New Interpretation of the 3-D Configuration of Lateral Line Scales and the Lateral Line Canal Contained within Them
Date of Original Version
The lateral line scales are important features of bony fishes, but the three-dimensional configuration of the scales and the lateral line canal segments contained within them have been illustrated inaccurately in the literature. The lateral line scales of ten percomorph species (in Embiotocidae, Pomacentridae, and Pleuronectiformes Bothidae, Pleuronectidae) were studied histologically and in cleared and stained material. Canal diameter and the degree of overlap between adjacent lateral line scales appears to vary among species, but the lateral line scales are consistently oriented at a shallow angle, the cylindrical canal segments form a continuous canal that runs roughly parallel to the skin surface, one neuromast is typically found in the floor of each canal segment, and canal pores (when present) are perforations of the epithelium between adjacent lateral line scales. A new figure illustrates this anatomical configuration, which is in stark contrast to that portrayed in textbooks and in the primary literature, but is likely common among bony fishes. This work provides a new interpretation of a fundamental feature of bony fishes and highlights the ease with which inaccurate figures are disseminated and thus the need to verify the accuracy of anatomical illustrations.
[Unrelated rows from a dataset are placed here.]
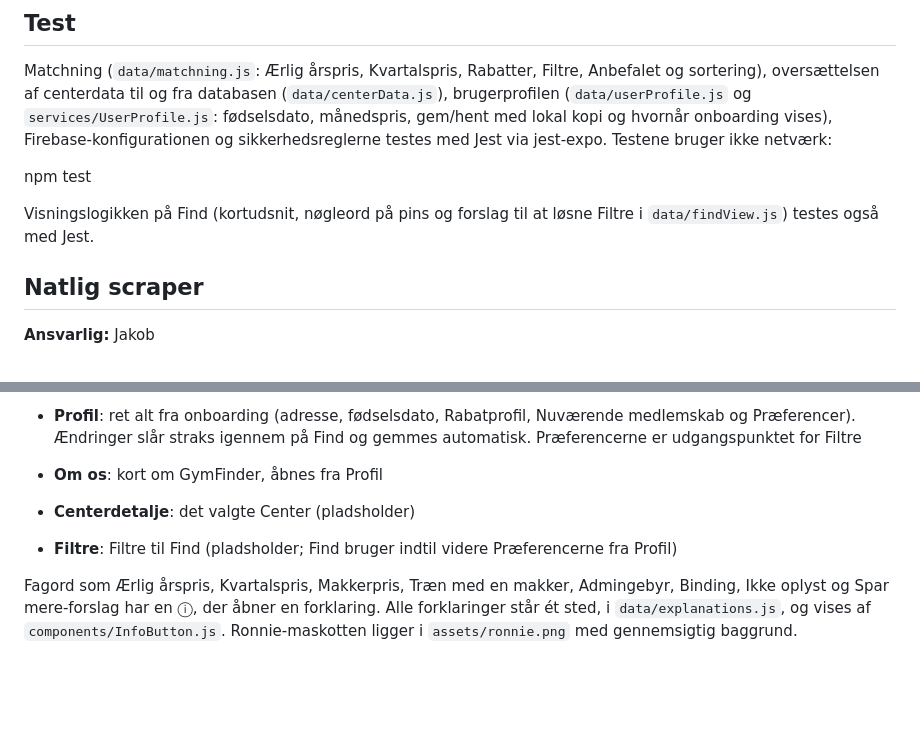
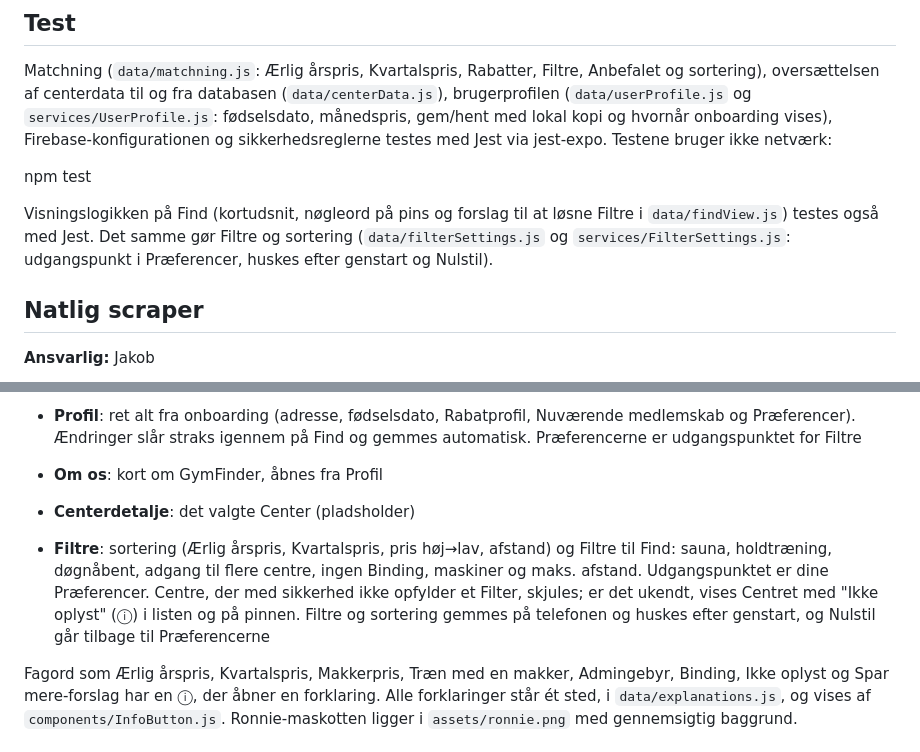
Before and after one commit to jakob-busk/gymfinder, a Markdown page: README.md, 2 parts joined by grey strips. GitHub-like rendering; blank space fills up the shorter version.

Commit message:
README: Filtre og sortering
Co-Authored-By: Claude Opus 5.5 <noreply@anthropic.com>

```diff
--- a/README.md
+++ b/README.md
@@ -66,7 +66,7 @@ Matchning (`data/matchning.js`: Ærlig årspris, Kvartalspris, Rabatter, Filtre,
 
 npm test
 
-Visningslogikken på Find (kortudsnit, nøgleord på pins og forslag til at løsne Filtre i `data/findView.js`) testes også med Jest.
+Visningslogikken på Find (kortudsnit, nøgleord på pins og forslag til at løsne Filtre i `data/findView.js`) testes også med Jest. Det samme gør Filtre og sortering (`data/filterSettings.js` og `services/FilterSettings.js`: udgangspunkt i Præferencer, huskes efter genstart og Nulstil).
 
 ## Natlig scraper
 **Ansvarlig:** Jakob
@@ -114,7 +114,7 @@ Navigation: første gang vises onboarding. Derefter fire faner i bunden (Find, S
 - **Profil**: ret alt fra onboarding (adresse, fødselsdato, Rabatprofil, Nuværende medlemskab og Præferencer). Ændringer slår straks igennem på Find og gemmes automatisk. Præferencerne er udgangspunktet for Filtre
 - **Om os**: kort om GymFinder, åbnes fra Profil
 - **Centerdetalje**: det valgte Center (pladsholder)
-- **Filtre**: Filtre til Find (pladsholder; Find bruger indtil videre Præferencerne fra Profil)
+- **Filtre**: sortering (Ærlig årspris, Kvartalspris, pris høj→lav, afstand) og Filtre til Find: sauna, holdtræning, døgnåbent, adgang til flere centre, ingen Binding, maskiner og maks. afstand. Udgangspunktet er dine Præferencer. Centre, der med sikkerhed ikke opfylder et Filter, skjules; er det ukendt, vises Centret med "Ikke oplyst" (ⓘ) i listen og på pinnen. Filtre og sortering gemmes på telefonen og huskes efter genstart, og Nulstil går tilbage til Præferencerne
 
 Fagord som Ærlig årspris, Kvartalspris, Makkerpris, Træn med en makker, Admingebyr, Binding, Ikke oplyst og Spar mere-forslag har en ⓘ, der åbner en forklaring. Alle forklaringer står ét sted, i `data/explanations.js`, og vises af `components/InfoButton.js`. Ronnie-maskotten ligger i `assets/ronnie.png` med gennemsigtig baggrund.
 
```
Webb, Jacqueline F., and Jason B. Ramsay. "New Interpretation of the 3-D Configuration of Lateral Line Scales and the Lateral Line Canal Contained within Them." Copeia 105, 2 (2017): 339-347. doi:10.1643/CG-17-601.